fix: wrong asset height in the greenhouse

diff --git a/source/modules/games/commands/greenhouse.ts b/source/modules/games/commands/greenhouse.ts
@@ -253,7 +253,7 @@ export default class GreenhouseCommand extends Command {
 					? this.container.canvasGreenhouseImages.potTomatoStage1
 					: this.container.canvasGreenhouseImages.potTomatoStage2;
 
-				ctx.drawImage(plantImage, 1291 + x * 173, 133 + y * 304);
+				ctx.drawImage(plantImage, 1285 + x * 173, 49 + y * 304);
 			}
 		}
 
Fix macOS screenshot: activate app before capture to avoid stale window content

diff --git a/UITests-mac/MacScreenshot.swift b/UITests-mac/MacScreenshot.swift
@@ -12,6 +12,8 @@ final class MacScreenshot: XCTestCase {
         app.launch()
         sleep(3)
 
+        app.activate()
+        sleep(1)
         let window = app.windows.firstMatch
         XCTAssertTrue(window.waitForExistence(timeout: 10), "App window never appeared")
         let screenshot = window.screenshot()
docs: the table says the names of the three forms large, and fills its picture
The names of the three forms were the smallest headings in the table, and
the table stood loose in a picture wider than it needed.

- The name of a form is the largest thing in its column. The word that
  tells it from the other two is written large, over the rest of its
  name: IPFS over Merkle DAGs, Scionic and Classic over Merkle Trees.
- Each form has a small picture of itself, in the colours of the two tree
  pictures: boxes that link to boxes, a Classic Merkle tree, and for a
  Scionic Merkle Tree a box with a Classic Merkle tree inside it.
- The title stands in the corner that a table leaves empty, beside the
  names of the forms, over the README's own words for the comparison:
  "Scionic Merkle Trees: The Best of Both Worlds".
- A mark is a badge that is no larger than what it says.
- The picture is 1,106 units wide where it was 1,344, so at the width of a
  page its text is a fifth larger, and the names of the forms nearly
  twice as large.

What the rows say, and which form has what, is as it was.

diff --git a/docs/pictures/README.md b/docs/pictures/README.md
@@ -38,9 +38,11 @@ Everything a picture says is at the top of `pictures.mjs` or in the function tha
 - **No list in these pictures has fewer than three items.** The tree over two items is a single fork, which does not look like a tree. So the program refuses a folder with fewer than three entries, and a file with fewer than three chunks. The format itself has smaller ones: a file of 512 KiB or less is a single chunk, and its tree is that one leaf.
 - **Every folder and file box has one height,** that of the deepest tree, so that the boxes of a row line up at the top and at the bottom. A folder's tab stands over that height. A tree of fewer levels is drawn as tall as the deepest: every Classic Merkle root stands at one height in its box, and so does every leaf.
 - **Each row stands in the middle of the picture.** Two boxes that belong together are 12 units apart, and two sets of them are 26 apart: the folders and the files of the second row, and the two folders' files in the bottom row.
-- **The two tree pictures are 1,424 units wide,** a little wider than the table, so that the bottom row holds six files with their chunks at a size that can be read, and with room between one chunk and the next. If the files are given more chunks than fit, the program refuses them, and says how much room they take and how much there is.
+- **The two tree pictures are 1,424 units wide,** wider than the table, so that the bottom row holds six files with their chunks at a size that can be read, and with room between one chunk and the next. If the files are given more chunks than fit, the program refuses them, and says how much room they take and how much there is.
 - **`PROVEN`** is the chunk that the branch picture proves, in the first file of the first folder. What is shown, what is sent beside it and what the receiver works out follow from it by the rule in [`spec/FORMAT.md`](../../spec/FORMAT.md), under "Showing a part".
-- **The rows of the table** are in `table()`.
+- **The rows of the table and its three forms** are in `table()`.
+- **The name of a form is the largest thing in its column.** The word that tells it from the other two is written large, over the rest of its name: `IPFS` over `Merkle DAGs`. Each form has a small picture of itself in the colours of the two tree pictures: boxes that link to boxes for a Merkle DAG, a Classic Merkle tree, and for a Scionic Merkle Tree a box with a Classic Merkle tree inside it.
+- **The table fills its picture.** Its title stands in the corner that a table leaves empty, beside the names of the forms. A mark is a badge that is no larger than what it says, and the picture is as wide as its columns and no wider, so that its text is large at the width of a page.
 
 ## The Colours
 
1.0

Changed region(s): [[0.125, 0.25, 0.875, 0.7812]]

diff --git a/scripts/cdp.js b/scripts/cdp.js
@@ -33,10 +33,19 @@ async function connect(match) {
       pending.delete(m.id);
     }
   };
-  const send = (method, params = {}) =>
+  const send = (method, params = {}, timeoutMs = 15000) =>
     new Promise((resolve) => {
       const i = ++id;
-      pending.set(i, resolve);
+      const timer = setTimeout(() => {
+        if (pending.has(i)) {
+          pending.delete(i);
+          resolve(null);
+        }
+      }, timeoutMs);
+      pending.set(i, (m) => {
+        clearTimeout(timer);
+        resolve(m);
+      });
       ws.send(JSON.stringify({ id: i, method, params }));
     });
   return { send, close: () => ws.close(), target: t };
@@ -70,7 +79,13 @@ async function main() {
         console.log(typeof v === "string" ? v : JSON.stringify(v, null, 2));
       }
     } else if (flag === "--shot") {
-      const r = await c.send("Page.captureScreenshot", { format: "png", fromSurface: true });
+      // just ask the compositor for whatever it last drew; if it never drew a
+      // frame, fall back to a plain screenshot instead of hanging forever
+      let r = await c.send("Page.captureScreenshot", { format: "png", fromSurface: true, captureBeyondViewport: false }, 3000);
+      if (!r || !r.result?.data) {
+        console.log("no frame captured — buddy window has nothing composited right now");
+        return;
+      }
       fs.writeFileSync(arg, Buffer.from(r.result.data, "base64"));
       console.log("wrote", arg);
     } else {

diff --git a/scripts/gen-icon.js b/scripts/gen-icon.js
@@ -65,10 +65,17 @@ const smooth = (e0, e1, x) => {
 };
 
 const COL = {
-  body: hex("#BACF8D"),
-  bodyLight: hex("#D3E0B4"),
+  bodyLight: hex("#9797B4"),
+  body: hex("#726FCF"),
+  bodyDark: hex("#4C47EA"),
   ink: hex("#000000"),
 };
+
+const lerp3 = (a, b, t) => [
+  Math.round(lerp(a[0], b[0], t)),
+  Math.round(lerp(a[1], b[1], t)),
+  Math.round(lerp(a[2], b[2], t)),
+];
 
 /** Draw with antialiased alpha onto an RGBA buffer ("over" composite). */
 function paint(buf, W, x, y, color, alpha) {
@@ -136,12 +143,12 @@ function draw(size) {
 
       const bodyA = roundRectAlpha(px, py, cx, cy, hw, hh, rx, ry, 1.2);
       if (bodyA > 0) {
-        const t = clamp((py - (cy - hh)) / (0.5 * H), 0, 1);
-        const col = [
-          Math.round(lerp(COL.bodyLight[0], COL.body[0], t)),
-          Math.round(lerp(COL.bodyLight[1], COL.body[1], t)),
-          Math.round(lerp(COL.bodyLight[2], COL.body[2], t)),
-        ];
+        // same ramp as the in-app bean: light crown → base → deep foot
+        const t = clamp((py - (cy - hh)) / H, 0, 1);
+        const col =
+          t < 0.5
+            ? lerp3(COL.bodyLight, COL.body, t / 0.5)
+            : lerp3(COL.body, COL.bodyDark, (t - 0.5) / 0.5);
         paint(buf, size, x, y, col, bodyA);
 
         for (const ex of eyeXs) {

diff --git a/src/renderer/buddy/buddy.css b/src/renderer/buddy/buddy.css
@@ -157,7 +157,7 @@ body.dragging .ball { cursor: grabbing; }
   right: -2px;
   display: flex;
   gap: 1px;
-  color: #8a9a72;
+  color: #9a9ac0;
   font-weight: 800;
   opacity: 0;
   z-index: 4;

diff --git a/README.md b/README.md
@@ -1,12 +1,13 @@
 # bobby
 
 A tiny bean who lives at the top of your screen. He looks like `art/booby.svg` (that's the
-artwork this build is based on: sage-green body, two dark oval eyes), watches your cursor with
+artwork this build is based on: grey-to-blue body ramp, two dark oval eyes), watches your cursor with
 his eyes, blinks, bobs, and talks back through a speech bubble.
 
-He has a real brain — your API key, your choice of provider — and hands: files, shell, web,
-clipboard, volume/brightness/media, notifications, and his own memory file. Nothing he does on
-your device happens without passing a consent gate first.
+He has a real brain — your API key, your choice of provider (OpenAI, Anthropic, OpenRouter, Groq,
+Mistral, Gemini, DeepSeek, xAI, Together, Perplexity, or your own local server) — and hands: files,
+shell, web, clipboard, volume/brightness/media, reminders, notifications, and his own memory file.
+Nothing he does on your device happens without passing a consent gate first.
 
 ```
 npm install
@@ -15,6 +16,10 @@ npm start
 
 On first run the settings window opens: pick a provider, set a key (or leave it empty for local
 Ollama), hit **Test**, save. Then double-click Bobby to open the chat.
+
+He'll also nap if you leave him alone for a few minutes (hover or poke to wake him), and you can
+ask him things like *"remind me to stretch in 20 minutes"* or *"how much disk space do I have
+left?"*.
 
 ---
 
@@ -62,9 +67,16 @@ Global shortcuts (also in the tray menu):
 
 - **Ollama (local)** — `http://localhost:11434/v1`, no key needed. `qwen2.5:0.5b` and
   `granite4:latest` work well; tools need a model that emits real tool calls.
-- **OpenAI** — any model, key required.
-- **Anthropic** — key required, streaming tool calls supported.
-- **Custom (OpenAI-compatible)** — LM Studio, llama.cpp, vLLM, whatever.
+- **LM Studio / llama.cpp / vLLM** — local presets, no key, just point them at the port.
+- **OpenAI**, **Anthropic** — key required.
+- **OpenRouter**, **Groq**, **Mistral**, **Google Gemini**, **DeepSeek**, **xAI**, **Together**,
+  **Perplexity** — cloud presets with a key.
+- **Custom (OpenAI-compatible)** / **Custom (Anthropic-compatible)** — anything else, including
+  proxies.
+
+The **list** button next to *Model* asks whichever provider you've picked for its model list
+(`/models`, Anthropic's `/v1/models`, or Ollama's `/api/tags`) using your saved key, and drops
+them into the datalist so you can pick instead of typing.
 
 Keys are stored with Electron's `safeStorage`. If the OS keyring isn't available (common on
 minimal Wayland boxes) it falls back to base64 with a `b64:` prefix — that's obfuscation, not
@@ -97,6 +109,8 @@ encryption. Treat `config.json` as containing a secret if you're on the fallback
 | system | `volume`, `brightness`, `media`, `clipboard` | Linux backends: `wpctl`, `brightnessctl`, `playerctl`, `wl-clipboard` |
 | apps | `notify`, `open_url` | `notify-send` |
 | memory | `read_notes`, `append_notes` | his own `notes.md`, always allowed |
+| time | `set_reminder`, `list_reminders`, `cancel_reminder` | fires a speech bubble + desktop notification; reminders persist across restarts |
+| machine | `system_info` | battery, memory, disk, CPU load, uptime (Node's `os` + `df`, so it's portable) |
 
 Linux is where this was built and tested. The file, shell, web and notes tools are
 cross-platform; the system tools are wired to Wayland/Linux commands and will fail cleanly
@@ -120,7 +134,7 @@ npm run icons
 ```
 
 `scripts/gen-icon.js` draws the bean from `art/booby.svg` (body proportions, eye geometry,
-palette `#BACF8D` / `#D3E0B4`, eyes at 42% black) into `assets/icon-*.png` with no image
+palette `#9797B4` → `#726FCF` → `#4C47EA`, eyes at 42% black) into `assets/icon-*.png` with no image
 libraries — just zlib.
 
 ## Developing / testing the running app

EXERCISE OBJECTIVE: Repeat exactly the lines that run from the opening of the listing through the line holding "the function tha". Leave out everything else.

EXERCISE SOLUTION:
fix: wrong asset height in the greenhouse

diff --git a/source/modules/games/commands/greenhouse.ts b/source/modules/games/commands/greenhouse.ts
@@ -253,7 +253,7 @@ export default class GreenhouseCommand extends Command {
 					? this.container.canvasGreenhouseImages.potTomatoStage1
 					: this.container.canvasGreenhouseImages.potTomatoStage2;
 
-				ctx.drawImage(plantImage, 1291 + x * 173, 133 + y * 304);
+				ctx.drawImage(plantImage, 1285 + x * 173, 49 + y * 304);
 			}
 		}
 
Fix macOS screenshot: activate app before capture to avoid stale window content

diff --git a/UITests-mac/MacScreenshot.swift b/UITests-mac/MacScreenshot.swift
@@ -12,6 +12,8 @@ final class MacScreenshot: XCTestCase {
         app.launch()
         sleep(3)
 
+        app.activate()
+        sleep(1)
         let window = app.windows.firstMatch
         XCTAssertTrue(window.waitForExistence(timeout: 10), "App window never appeared")
         let screenshot = window.screenshot()
docs: the table says the names of the three forms large, and fills its picture
The names of the three forms were the smallest headings in the table, and
the table stood loose in a picture wider than it needed.

- The name of a form is the largest thing in its column. The word that
  tells it from the other two is written large, over the rest of its
  name: IPFS over Merkle DAGs, Scionic and Classic over Merkle Trees.
- Each form has a small picture of itself, in the colours of the two tree
  pictures: boxes that link to boxes, a Classic Merkle tree, and for a
  Scionic Merkle Tree a box with a Classic Merkle tree inside it.
- The title stands in the corner that a table leaves empty, beside the
  names of the forms, over the README's own words for the comparison:
  "Scionic Merkle Trees: The Best of Both Worlds".
- A mark is a badge that is no larger than what it says.
- The picture is 1,106 units wide where it was 1,344, so at the width of a
  page its text is a fifth larger, and the names of the forms nearly
  twice as large.

What the rows say, and which form has what, is as it was.

diff --git a/docs/pictures/README.md b/docs/pictures/README.md
@@ -38,9 +38,11 @@ Everything a picture says is at the top of `pictures.mjs` or in the function tha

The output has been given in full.